Work instructions:
All entries must be given again in full, exactly as they were supplied.

/---

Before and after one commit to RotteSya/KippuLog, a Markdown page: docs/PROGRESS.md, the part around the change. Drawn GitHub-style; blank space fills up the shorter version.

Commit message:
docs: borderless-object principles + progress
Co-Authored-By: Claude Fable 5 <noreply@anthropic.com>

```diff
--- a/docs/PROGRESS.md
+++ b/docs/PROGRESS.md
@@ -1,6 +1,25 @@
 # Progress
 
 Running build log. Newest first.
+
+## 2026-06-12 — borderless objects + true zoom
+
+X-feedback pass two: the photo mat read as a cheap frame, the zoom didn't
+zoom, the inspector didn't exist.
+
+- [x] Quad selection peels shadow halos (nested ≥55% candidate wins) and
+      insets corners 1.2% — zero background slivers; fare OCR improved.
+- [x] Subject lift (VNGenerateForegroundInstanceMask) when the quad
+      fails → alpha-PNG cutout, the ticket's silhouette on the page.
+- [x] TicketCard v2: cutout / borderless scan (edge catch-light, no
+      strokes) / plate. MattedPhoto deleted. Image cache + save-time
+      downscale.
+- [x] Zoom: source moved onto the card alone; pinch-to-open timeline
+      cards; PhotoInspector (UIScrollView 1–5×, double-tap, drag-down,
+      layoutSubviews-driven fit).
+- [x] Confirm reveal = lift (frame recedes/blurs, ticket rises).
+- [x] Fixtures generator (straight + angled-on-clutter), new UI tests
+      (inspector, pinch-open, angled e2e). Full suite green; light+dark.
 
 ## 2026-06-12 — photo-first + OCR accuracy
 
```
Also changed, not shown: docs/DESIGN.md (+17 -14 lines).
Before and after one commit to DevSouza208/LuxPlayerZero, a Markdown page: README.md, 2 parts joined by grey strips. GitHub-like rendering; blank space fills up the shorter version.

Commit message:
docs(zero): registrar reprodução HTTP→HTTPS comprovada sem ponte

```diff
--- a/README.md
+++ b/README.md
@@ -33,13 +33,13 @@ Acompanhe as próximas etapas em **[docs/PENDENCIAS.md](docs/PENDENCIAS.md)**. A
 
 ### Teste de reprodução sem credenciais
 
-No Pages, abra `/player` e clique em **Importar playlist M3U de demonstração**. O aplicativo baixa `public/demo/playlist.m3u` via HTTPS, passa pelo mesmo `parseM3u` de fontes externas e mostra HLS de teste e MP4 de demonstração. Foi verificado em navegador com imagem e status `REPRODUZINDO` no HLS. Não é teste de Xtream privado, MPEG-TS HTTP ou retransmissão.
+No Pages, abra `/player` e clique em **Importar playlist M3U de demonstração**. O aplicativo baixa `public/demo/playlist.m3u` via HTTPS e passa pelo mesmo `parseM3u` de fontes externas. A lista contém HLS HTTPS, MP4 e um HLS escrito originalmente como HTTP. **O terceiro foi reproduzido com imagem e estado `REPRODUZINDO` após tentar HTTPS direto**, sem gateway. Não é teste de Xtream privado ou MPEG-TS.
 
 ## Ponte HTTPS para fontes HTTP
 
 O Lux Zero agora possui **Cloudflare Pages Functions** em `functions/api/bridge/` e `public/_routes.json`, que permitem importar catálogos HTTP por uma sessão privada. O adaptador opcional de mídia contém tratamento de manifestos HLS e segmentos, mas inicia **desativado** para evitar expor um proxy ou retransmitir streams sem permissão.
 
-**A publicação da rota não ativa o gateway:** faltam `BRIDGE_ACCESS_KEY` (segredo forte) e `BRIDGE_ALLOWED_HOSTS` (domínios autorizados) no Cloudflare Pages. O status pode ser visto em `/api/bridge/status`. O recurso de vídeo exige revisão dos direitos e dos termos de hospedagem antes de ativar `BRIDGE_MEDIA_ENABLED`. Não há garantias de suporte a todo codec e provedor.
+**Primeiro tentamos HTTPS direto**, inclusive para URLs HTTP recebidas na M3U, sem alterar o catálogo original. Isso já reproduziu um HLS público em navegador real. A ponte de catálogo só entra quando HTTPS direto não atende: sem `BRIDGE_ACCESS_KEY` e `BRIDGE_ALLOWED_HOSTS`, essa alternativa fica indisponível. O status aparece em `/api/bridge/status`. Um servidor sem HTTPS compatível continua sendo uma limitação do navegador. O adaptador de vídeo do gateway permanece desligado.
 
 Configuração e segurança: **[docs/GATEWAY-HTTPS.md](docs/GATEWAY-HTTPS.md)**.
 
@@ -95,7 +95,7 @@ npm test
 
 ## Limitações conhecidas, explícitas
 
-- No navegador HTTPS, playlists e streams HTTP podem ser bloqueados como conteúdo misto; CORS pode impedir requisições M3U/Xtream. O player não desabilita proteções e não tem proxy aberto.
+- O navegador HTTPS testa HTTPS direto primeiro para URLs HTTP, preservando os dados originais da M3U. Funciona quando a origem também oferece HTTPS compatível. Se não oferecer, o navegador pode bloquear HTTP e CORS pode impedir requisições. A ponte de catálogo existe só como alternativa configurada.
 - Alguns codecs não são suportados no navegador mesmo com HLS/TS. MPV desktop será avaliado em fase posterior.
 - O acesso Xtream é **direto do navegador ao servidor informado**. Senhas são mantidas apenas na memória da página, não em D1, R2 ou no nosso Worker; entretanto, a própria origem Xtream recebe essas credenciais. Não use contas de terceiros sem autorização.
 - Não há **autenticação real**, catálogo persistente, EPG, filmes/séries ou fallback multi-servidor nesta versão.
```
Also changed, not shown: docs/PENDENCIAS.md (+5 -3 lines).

\---

Solution:
Before and after one commit to RotteSya/KippuLog, a Markdown page: docs/PROGRESS.md, the part around the change. Drawn GitHub-style; blank space fills up the shorter version.

Commit message:
docs: borderless-object principles + progress
Co-Authored-By: Claude Fable 5 <noreply@anthropic.com>

```diff
--- a/docs/PROGRESS.md
+++ b/docs/PROGRESS.md
@@ -1,6 +1,25 @@
 # Progress
 
 Running build log. Newest first.
+
+## 2026-06-12 — borderless objects + true zoom
+
+X-feedback pass two: the photo mat read as a cheap frame, the zoom didn't
+zoom, the inspector didn't exist.
+
+- [x] Quad selection peels shadow halos (nested ≥55% candidate wins) and
+      insets corners 1.2% — zero background slivers; fare OCR improved.
+- [x] Subject lift (VNGenerateForegroundInstanceMask) when the quad
+      fails → alpha-PNG cutout, the ticket's silhouette on the page.
+- [x] TicketCard v2: cutout / borderless scan (edge catch-light, no
+      strokes) / plate. MattedPhoto deleted. Image cache + save-time
+      downscale.
+- [x] Zoom: source moved onto the card alone; pinch-to-open timeline
+      cards; PhotoInspector (UIScrollView 1–5×, double-tap, drag-down,
+      layoutSubviews-driven fit).
+- [x] Confirm reveal = lift (frame recedes/blurs, ticket rises).
+- [x] Fixtures generator (straight + angled-on-clutter), new UI tests
+      (inspector, pinch-open, angled e2e). Full suite green; light+dark.
 
 ## 2026-06-12 — photo-first + OCR accuracy
 
```
Also changed, not shown: docs/DESIGN.md (+17 -14 lines).
Before and after one commit to DevSouza208/LuxPlayerZero, a Markdown page: README.md, 2 parts joined by grey strips. GitHub-like rendering; blank space fills up the shorter version.

Commit message:
docs(zero): registrar reprodução HTTP→HTTPS comprovada sem ponte

```diff
--- a/README.md
+++ b/README.md
@@ -33,13 +33,13 @@ Acompanhe as próximas etapas em **[docs/PENDENCIAS.md](docs/PENDENCIAS.md)**. A
 
 ### Teste de reprodução sem credenciais
 
-No Pages, abra `/player` e clique em **Importar playlist M3U de demonstração**. O aplicativo baixa `public/demo/playlist.m3u` via HTTPS, passa pelo mesmo `parseM3u` de fontes externas e mostra HLS de teste e MP4 de demonstração. Foi verificado em navegador com imagem e status `REPRODUZINDO` no HLS. Não é teste de Xtream privado, MPEG-TS HTTP ou retransmissão.
+No Pages, abra `/player` e clique em **Importar playlist M3U de demonstração**. O aplicativo baixa `public/demo/playlist.m3u` via HTTPS e passa pelo mesmo `parseM3u` de fontes externas. A lista contém HLS HTTPS, MP4 e um HLS escrito originalmente como HTTP. **O terceiro foi reproduzido com imagem e estado `REPRODUZINDO` após tentar HTTPS direto**, sem gateway. Não é teste de Xtream privado ou MPEG-TS.
 
 ## Ponte HTTPS para fontes HTTP
 
 O Lux Zero agora possui **Cloudflare Pages Functions** em `functions/api/bridge/` e `public/_routes.json`, que permitem importar catálogos HTTP por uma sessão privada. O adaptador opcional de mídia contém tratamento de manifestos HLS e segmentos, mas inicia **desativado** para evitar expor um proxy ou retransmitir streams sem permissão.
 
-**A publicação da rota não ativa o gateway:** faltam `BRIDGE_ACCESS_KEY` (segredo forte) e `BRIDGE_ALLOWED_HOSTS` (domínios autorizados) no Cloudflare Pages. O status pode ser visto em `/api/bridge/status`. O recurso de vídeo exige revisão dos direitos e dos termos de hospedagem antes de ativar `BRIDGE_MEDIA_ENABLED`. Não há garantias de suporte a todo codec e provedor.
+**Primeiro tentamos HTTPS direto**, inclusive para URLs HTTP recebidas na M3U, sem alterar o catálogo original. Isso já reproduziu um HLS público em navegador real. A ponte de catálogo só entra quando HTTPS direto não atende: sem `BRIDGE_ACCESS_KEY` e `BRIDGE_ALLOWED_HOSTS`, essa alternativa fica indisponível. O status aparece em `/api/bridge/status`. Um servidor sem HTTPS compatível continua sendo uma limitação do navegador. O adaptador de vídeo do gateway permanece desligado.
 
 Configuração e segurança: **[docs/GATEWAY-HTTPS.md](docs/GATEWAY-HTTPS.md)**.
 
@@ -95,7 +95,7 @@ npm test
 
 ## Limitações conhecidas, explícitas
 
-- No navegador HTTPS, playlists e streams HTTP podem ser bloqueados como conteúdo misto; CORS pode impedir requisições M3U/Xtream. O player não desabilita proteções e não tem proxy aberto.
+- O navegador HTTPS testa HTTPS direto primeiro para URLs HTTP, preservando os dados originais da M3U. Funciona quando a origem também oferece HTTPS compatível. Se não oferecer, o navegador pode bloquear HTTP e CORS pode impedir requisições. A ponte de catálogo existe só como alternativa configurada.
 - Alguns codecs não são suportados no navegador mesmo com HLS/TS. MPV desktop será avaliado em fase posterior.
 - O acesso Xtream é **direto do navegador ao servidor informado**. Senhas são mantidas apenas na memória da página, não em D1, R2 ou no nosso Worker; entretanto, a própria origem Xtream recebe essas credenciais. Não use contas de terceiros sem autorização.
 - Não há **autenticação real**, catálogo persistente, EPG, filmes/séries ou fallback multi-servidor nesta versão.
```
Also changed, not shown: docs/PENDENCIAS.md (+5 -3 lines).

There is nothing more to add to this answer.